If you’re using a quilt pattern, it generally tells you how much fabric to buy for each color or print in your quilt. It’s usually a good idea to buy more than you need in case you make a mistake and need to redo a block. Buying extra fabric costs more, but it can save you some headache and you won’t have to be as careful.
Another way to avoid running out of fabric is to cut the largest pieces in your quilt first and then save the scraps for any smaller pieces you need to add.
Note: If you buy a lot of fabric and you’re not going to use it for a while, get some quilt storage bags so you don’t have to worry about dust, pests, and moisture ruining your fabric.
7. Not Prewashing and Starching Your Quilting Fabric
This one may or may not be a quilting mistake, depending on the way you want your finished quilt to look. However, it’s generally best to prewash your quilting fabric before cutting and sewing to prevent it from shrinking.
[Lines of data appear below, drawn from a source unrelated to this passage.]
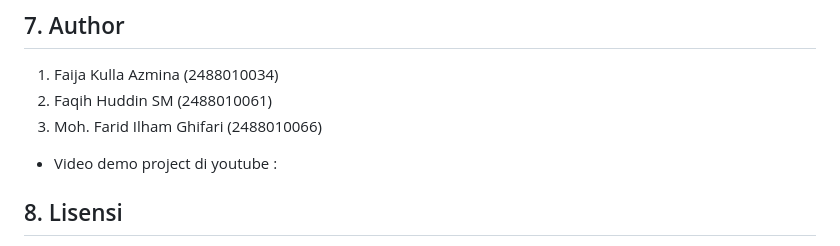
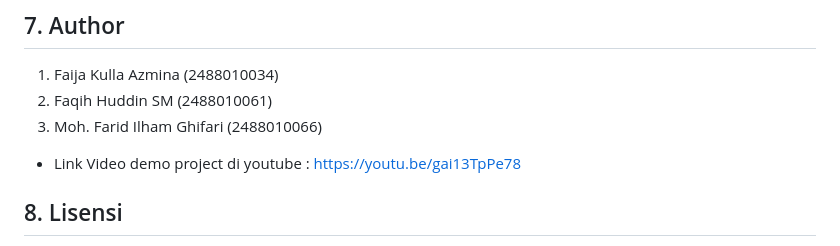
Before and after one commit to azminaa062/TRAVA-, a Markdown page: README.md, the part around the change. GitHub-like rendering.

```diff
--- a/README.md
+++ b/README.md
@@ -128,7 +128,7 @@ TRAVA/
 1. Faija Kulla Azmina (2488010034)
 2. Faqih Huddin SM (2488010061)
 3. Moh. Farid Ilham Ghifari (2488010066)
-- Video demo project di youtube :
+- Link Video demo project di youtube : https://youtu.be/gai13TpPe78
 
 ## 8. Lisensi
 Project ini bersifat open source dan dapat digunakan, dipelajari, serta dikembangkan kembali untuk kebutuhan pembelajaran, tugas kuliah, maupun pengembangan project pribadi.
```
Prewashing also minimizes the bleeding from dyes later and it removes chemical irritants that are added to fabric during the manufacturing process.
Therefore, I think it’s a mistake not to prewash your quilting fabric. Of course, there are some exceptions… Read my post on Should I Prewash My Quilting Fabric? to learn more. After prewashing, you can add starch to add back some of the stiffness that was removed when you washed the fabric so that your fabric is easier to handle.
8. Not Using High-Quality Thread for Piecing and Quilting
Did you know that you shouldn’t use standard, all-purpose thread for piecing? It’s better to use a thinner thread between 50wt and 90wt. The thinner the thread, the flatter your seams will lay. You should use the same weight in both the needle and the bobbin. If you don’t know what to get, Aurifil thread is a favorite amongst quilters because it is thin, strong, and leaves very little lint. Carole also wrote a helpful post on choosing the best quilting thread, if you want more information.
At the moment we don’t sell quilting thread at MadamSew.com but we are working on it, so keep an eye on our webstore to find good quality threads in the near future.
Have you been making any of these common quilting mistakes? I hope this post has been helpful, but don’t start thinking that your quilts must be perfect… That takes away some of the fun. Sometimes the little mistakes are what give your quilt character!
Let me know in the comments below if you know of any other quilting mistakes that should be added to this list. There’s always something new to learn, and we can help each other.
Cara loves sewing, quilting, and machine embroidery. Be sure to subscribe to see her future posts about sewing tips and fun, step-by-step projects.